No Witch also sees the Cave Singers entertain more experimental urges, with a recurring oriental influence permeating first the woozy, east-meets-western dirge of ‘Outer Realms’, and then more fully realised by ‘Faze Wave’, with its ever-burgeoning atmosphere, ominous kick drum and sudden rock riff scything through the heady haze.
In spite of the overall quality, however, only a couple of the songs would comfortably fit into a classic cannon. The churning ‘Falls’ is the first magisterial peak they surmount, rising in a slow spiral, endlessly threatening to explode into a crescendo but still surprising when it plunges into its soulful, organ and horn-embellished chorus.

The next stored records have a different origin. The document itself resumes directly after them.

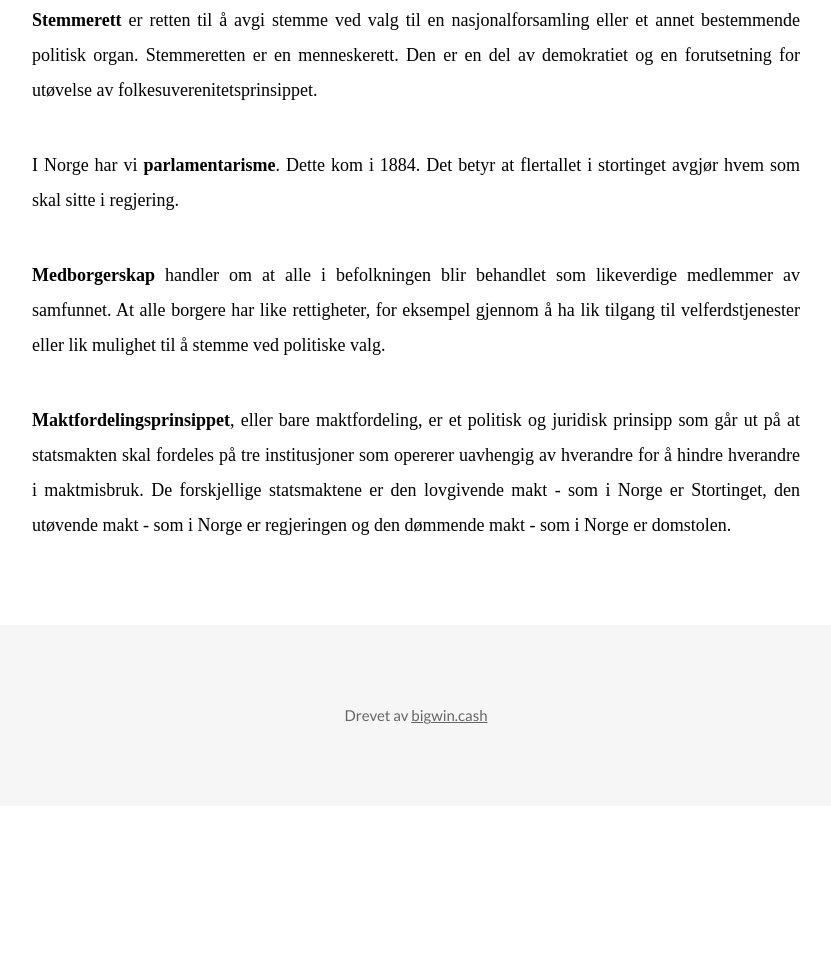
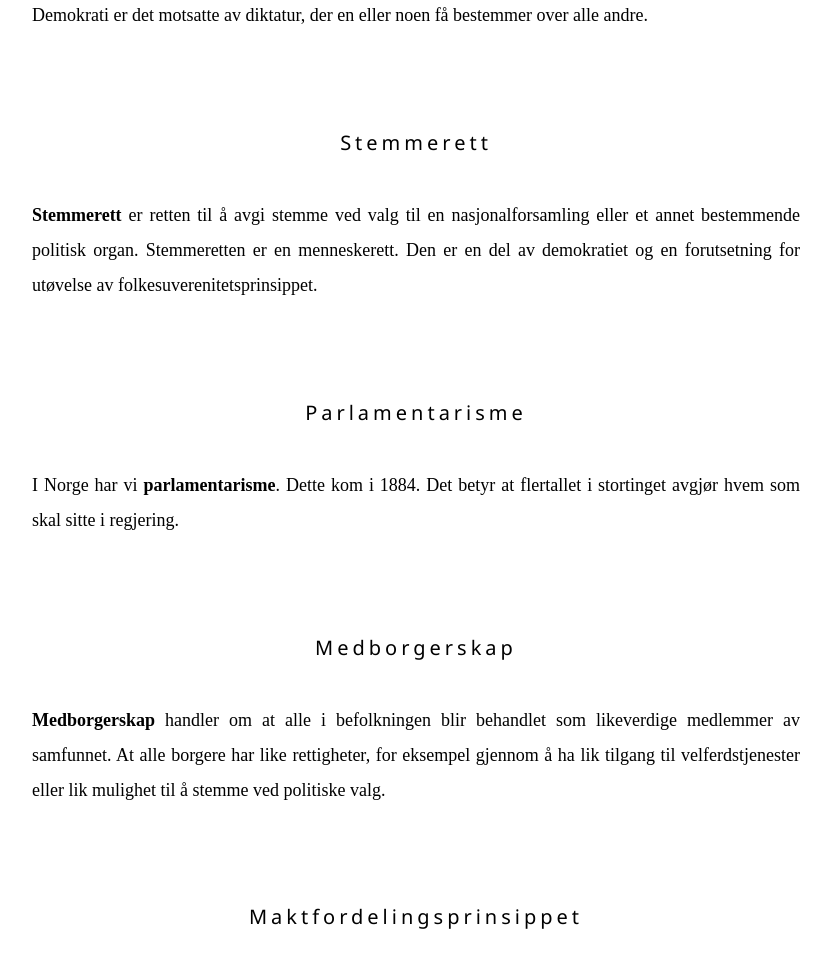
Before and after one commit to Nwnaas/Nettside-Samfunskunskap, a plain HTML site: page forklaring.html in a window 1280 px wide. Shown: the part 1073-2032 px from the top of the page, without its empty margins (224-1055 px from the left). Before the commit the page ends 1949 px from the top, so only its background shows below. Drawn offline with nearby package versions, Linux system fonts and the light colour scheme.

Commit message:
la til litt mere mellomrom

```diff
--- a/alle.css
+++ b/alle.css
@@ -1,3 +1,6 @@
 html {
     scroll-behavior: smooth;
   }
+.w3-justify{
+  padding-bottom: 10%;
+}
--- a/forklaring.html
+++ b/forklaring.html
@@ -100,33 +100,10 @@
     <!-- Page content -->
     <div class="w3-content" style="max-width:2000px;margin-top:46px">
 
-        <!-- Automatic Slideshow Images -->
-        <!-- <div class="mySlides w3-display-container w3-center">
-            <img src="/Stortinget.jpeg" style="width:100%">
-            <div class="w3-display-bottommiddle w3-container w3-text-white w3-padding-32 w3-hide-small">
-                <h3>Los Angeles</h3>
-                <p><b>We had the best time playing at Venice Beach!</b></p>
-            </div>
-        </div>
-        <div class="mySlides w3-display-container w3-center">
-            <img src="/Stortinget.jpeg" style="width:100%">
-            <div class="w3-display-bottommiddle w3-container w3-text-white w3-padding-32 w3-hide-small">
-                <h3>New York</h3>
-                <p><b>The atmosphere in New York is lorem ipsum.</b></p>
-            </div>
-        </div>
-        <div class="mySlides w3-display-container w3-center">
-            <img src="/Stortinget.jpeg" style="width:100%">
-            <div class="w3-display-bottommiddle w3-container w3-text-white w3-padding-32 w3-hide-small">
-                <h3>Chicago</h3>
-                <p><b>Thank you, Chicago - A night we won't forget.</b></p>
-            </div>
-        </div> -->
         <div class="mySlides w3-display-container w3-center">
             <img src="demokrati.jpg" style="width:100%">
         </div>
 
-        <!-- The Band Section -->
         <div class="w3-container w3-content w3-center w3-padding-64" style="max-width:800px" id="band">
             <h2 class="w3-wide">Forklaring av ord og uttrykk</h2>
 
@@ -135,6 +112,7 @@
             <p class="w3-opacity"><i>Her går vi gjennom noen sentral ord og uttrykk</i></p>
 
             <div id="2"></div>
+            <h4 class="w3-wide">Demokrati</h4>
             <p class="w3-justify">
                 <strong>Demokrati</strong>, også kalt folkestyre er en styreform hvor folket har
                 direkte eller indirekte innflytelse på hva slags beslutninger som fattes. I dag er de fleste
@@ -151,7 +129,7 @@
             </p>
 
             <div id="3"></div>
-
+            <h4 class="w3-wide">Stemmerett</h4>
             <p class="w3-justify">
                 <strong>Stemmerett</strong> er retten til å avgi stemme ved valg til en nasjonalforsamling eller
                 et
@@ -161,7 +139,7 @@
             </p>
 
             <div id="4"></div>
-
+            <h4 class="w3-wide">Parlamentarisme</h4>
 
             <p class="w3-justify">
                 I Norge har vi <strong>parlamentarisme</strong>. Dette kom i 1884. Det betyr at flertallet i
@@ -170,7 +148,7 @@
                 skal sitte i regjering.
             </p>
 
-
+            <h4 class="w3-wide">Medborgerskap</h4>
             <p class="w3-justify">
                 <strong>Medborgerskap</strong> handler om at alle i befolkningen blir behandlet som likeverdige
                 medlemmer av samfunnet. At alle borgere har like rettigheter, for eksempel gjennom å ha lik
@@ -179,7 +157,7 @@
                 velferdstjenester eller lik mulighet til å stemme ved politiske valg.
             </p>
 
-
+            <h4 class="w3-wide">Maktfordelingsprinsippet</h4>
             <p class="w3-justify">
                 <strong>Maktfordelingsprinsippet</strong>, eller bare maktfordeling, er et politisk og juridisk
                 prinsipp
```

The other true diamond concealed in No Witch is the sublime ‘Clever Creatures’, a nagging, pop-quality tunefulness counterbalanced by a torrential stream-of-consciousness vocal from Quirk. Only here do they truly achieve the mix of spaciousness and fullness that they seem to be aiming for on the rest of the album, and the result is a fantastic song.
At the end of the day, I must admit that No Witch took me a while to get into, but that stems from the impression that the Cave Singers are a band in transition, still finding the best way to convey their music. There are flashes of something quite special here, but even the band don’t seem to have put their finger on it yet. Hopefully, they will expand on the stronger tunes on this album, balancing the light and shade, the space and the claustrophobia, the expanse and the reductionism, because if they do, their next album will be a treasure indeed.
(Out now on Jagjaguwar)